Month: January 2007

Disarming “Under Glass”

I just posted a few different methods for disarming the Under Glass trap over in my traps gallery:

There are several potential methods to disarm this kind of trap, though depending on the particular trap implementation some of them may be more or less effective. I’ve only actually used the first two methods, the others are suggestions I’ve heard that sound plausible but haven’t been field-tested. Note that there are various destructive methods you could use to open this trap without setting it off, such as drilling a hole from the underside, but that’s considered cheating: the idea is to get the “treasure” out of the box without setting off the trap and without damaging either the box or trap itself.
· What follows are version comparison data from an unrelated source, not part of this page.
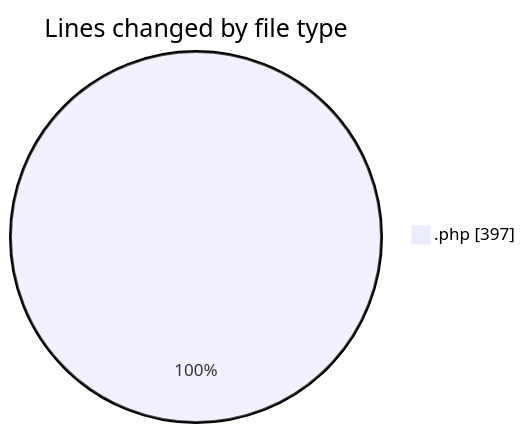
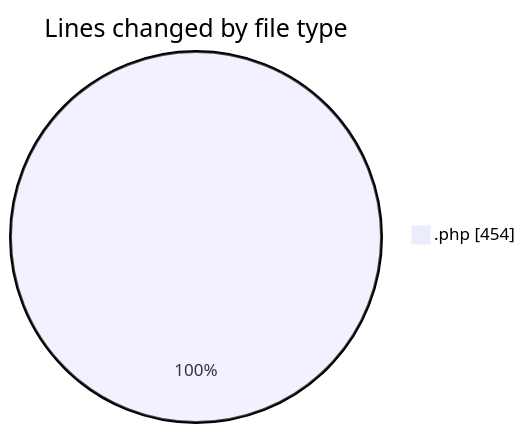
Before and after one commit to LanceThiago/code-tracking: the first of 2 diagrams in 2026-08-25/jogo/README.md, drawn with Mermaid. The commit also changed other lines of this file and 1 other file, not shown here.

````diff
--- a/2026-08-25/jogo/README.md
+++ b/2026-08-25/jogo/README.md
@@ -21,5 +21,5 @@
 ```mermaid
 pie showData
 title Lines changed by file type
-".php" : 397
+".php" : 454
 ```
````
  • Strong Magnet: Depending on the strength and position of the popper, placing a strong magnet against the glass (or box bottom) can keep it in closed position while you remove the dome. My earlier prototype with the popper stuck to the glass could be disarmed by simply placing a very strong rare earth magnet against the glass, and then whacking the box, dome and magnet down on the arm of the couch so that the popper would snap shut from the inertia. Once the popper was closed, the magnet was strong enough to keep it closed such that the dome, magnet and popper could all be removed without setting off the cap. (Unfortunately for Jay, the version I gave him was simply too powerful even for the four large rare earth magnets I had brought with me.)

  • Rice: The second option is to fill the dome with a substance that can fit through the small crack between the box and glass but still interfere with the firing mechanism. I used grains of rice, which could be forced under the dome using a thin piece of spring steel. After I had a decent amount of rice inside the dome itself I was able to lift it out of the box without firing the cap. The hammer sprung down, but wound up with a single grain of rice between it and the unfired cap. Water would also probably work, though it might damage the box or contents. Note that evacuating the dome of oxygen (for example by using a wine preserver gas) does not seem to work — I’m guessing the caps provide their own oxygen source.

  • Wax / glue: We haven’t tried this, but it might be possible to carefully maneuver some sticky wax or glue through the crack in the side such that it holds the playing card to the underside of the glass dome, thus pulling the card up with the dome when it’s removed from the box.

  • Flexible shim: We haven’t tried this yet either, but there exist metal shims that are extremely flexible, and such a shim might be able to actually bend through a crack between the glass and box side and get inside enough to block a popper from firing. This was essentially Jay’s strategy using pipe cleaners, but they weren’t quite flexible enough, and one of the poppers got free and went off.

Great analogy on consciousness and brain

Via Mind Hacks, this quote from A Writer’s Notebook by W. Somerset Maugham sums up my wonder at the physical basis of the brain better than anything I’ve ever read:

“The highest activities of consciousness have their origins in physical occurrences of the brain, just as the loveliest melodies are not too sublime to be expressed by notes.”

How squinting helps us see

I never knew this! Via LiveScience, via Cognitive Daily:

Squinting reduces the amount of peripheral light coming into the eye so that a greater percentage of light comes from the center of the visual field… It’s wrong to to say that “‘squinting squishes the eyeball slightly to correct for a focus point that misses the mark.’ Although the lens does change shape, this is a reflex muscle action that can accompany (but is not the result of) squinting.”

I can name that tune in one note…

Interesting comment from this article on why humans are so good at recognizing music:

The subtlest reason that pop music is so flavorful to our brains is that it relies so strongly on timbre. Timbre is a peculiar blend of tones in any sound; it is why a tuba sounds so different from a flute even when they are playing the same melody in the same key. Popular performers or groups, Levitin argued, are pleasing not because of any particular virtuosity, but because they create an overall timbre that remains consistent from song to song. That quality explains why, for example, I could identify even a single note of Elton John’s “Benny and the Jets.”

“Nobody else’s piano sounds quite like that,” he said, referring to John. “Pop musicians compose with timbre. Pitch and harmony are becoming less important.”

(Thanks to Janie for the link!)